They use a complex process involving dozens of chemicals that you and I can barely pronounce – let alone consume. I have listed below the actual manufacturing process for producing this diet sweetener. I highlighted the “chemicals used” in bold.
According to the Splenda International Patent A23L001-236 and PEP Review #90-1-4 (July 1991), sucralose is synthesized by this five-step process:
1. sucrose is tritylated with trityl chloride in the presence of dimethylformamide and 4–methylmorpholine and the tritylated sucrose is then acetylated with acetic anhydride,
2. the resulting TRISPA (6,1′,6′-tri-O-trityl-penta-O-acetylsucrose) is chlorinated with hydrogen chloride in the presence of toluene,
3. the resulting 4-PAS (sucrose 2,3,4,3′,4′-pentaacetate) is heated in the presence of methyl isobutyl ketone and acetic acid,
4. the resulting 6-PAS (sucrose 2,3,6,3′,4′-pentaacetate) is chlorinated with thionyl chloride in the presence of toluene and benzyltriethylammonium chloride, and
5. the resulting TOSPA (sucralose pentaacetate) is treated with methanol (wood alcohol, a poison) in the presence of sodium methoxide to produce sucralose.
The Hidden Chemicals
The chemicals used to synthesize sucralose in the five-step process (above) are more than just simple benign sugar with a touch of chlorine. So, the chemicals used to make sucralose (Splenda) are:
- Acetic acid
- Acetyl alcohol
- Acetic anhydride
- Ammonium chloride
- Chlorinated sulfates
- Ethyl alcohol
- Isobutyl ketones
- Hydrogen chloride
- Lithium chloride
- Sodium methoxide
- Sulfuryl chloride
- Trityl chloride
- Thionyl chloride
It’s time to admit that there is no free ticket to eating all the sugar-free products you desire without paying a high price of harming your body in the long run. Laboratory chemicals are not the sugar-free solution to health and wellness.
These chemicals certainly don’t sound very appetizing to me.
If you want to learn more about health and disease prevention, contact me at janethull.com. Remember that you are never alone when you are looking for good health!
Gain access to all of my online programs, ongoing support, monthly Q&A, and more. I look forward to supporting you on your journey to alternative health and wellness.
Disclaimer: This article is for informational purposes only, and is educational in nature. The FDA may not have evaluated some of the statements. This article is not intended to diagnose, treat, cure, or prevent any disease.
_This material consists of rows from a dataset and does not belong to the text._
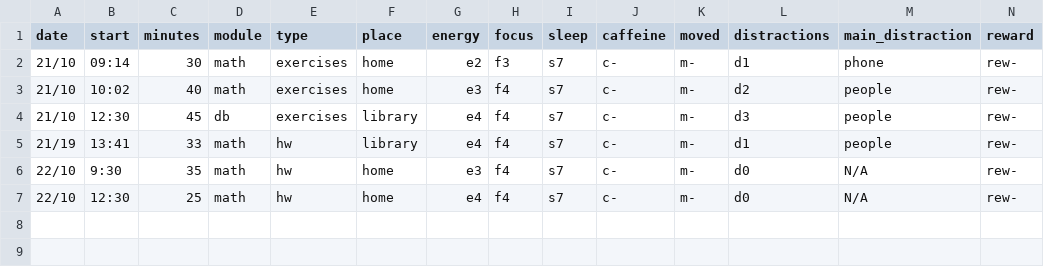
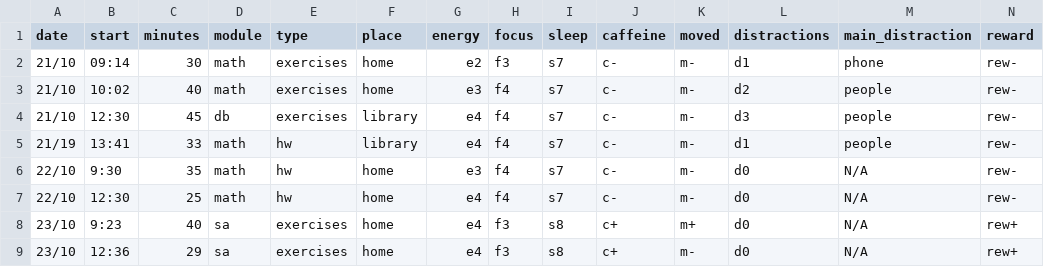
Before and after one commit to MrAnonymous1426/My-Dear-Data, a CSV file: data/Observations.csv, drawn as a sheet; the diff names each change by its address in the sheet, - before the commit and + after, or states it on an @@ line.

Commit message:
Add new observations for 23/10

```diff
--- a/data/Observations.csv
+++ b/data/Observations.csv
+row 8: 23/10 | 9:23 | 40 | sa | exercises | home | e4 | f3 | s8 | c+ | m+ | d0 | N/A | rew+
+row 9: 23/10 | 12:36 | 29 | sa | exercises | home | e4 | f3 | s8 | c+ | m- | d0 | N/A | rew+
```
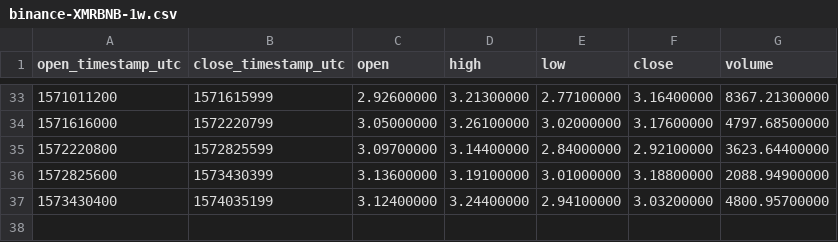
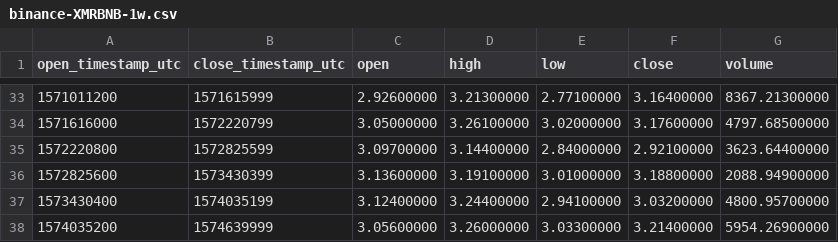
Before and after one commit to cryptobigbro/binance-XMRBNB, a CSV file: binance-XMRBNB-1w.csv, drawn as a sheet; only a part is shown, gaps mark what is left out.

```diff
--- a/binance-XMRBNB-1w.csv
+++ b/binance-XMRBNB-1w.csv
@@ -37 +37,2 @@ open_timestamp_utc,close_timestamp_utc,open,high,low,close,volume
 1573430400,1574035199,3.12400000,3.24400000,2.94100000,3.03200000,4800.95700000
+1574035200,1574639999,3.05600000,3.26000000,3.03300000,3.21400000,5954.26900000
```
Also changed, not shown: binance-XMRBNB-1d.csv, binance-XMRBNB-1h.csv.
Please discuss with your own, qualified health care provider before adding supplements or making any changes to your dietary program.
Before taking vitamins, consult your doctor; pre-existing medical conditions or medications you are taking can affect how your body responds to multivitamins.
You have our permission to reprint this article if you attribute us with a live back-link to this article and the youtube links. http://www.janethull.com/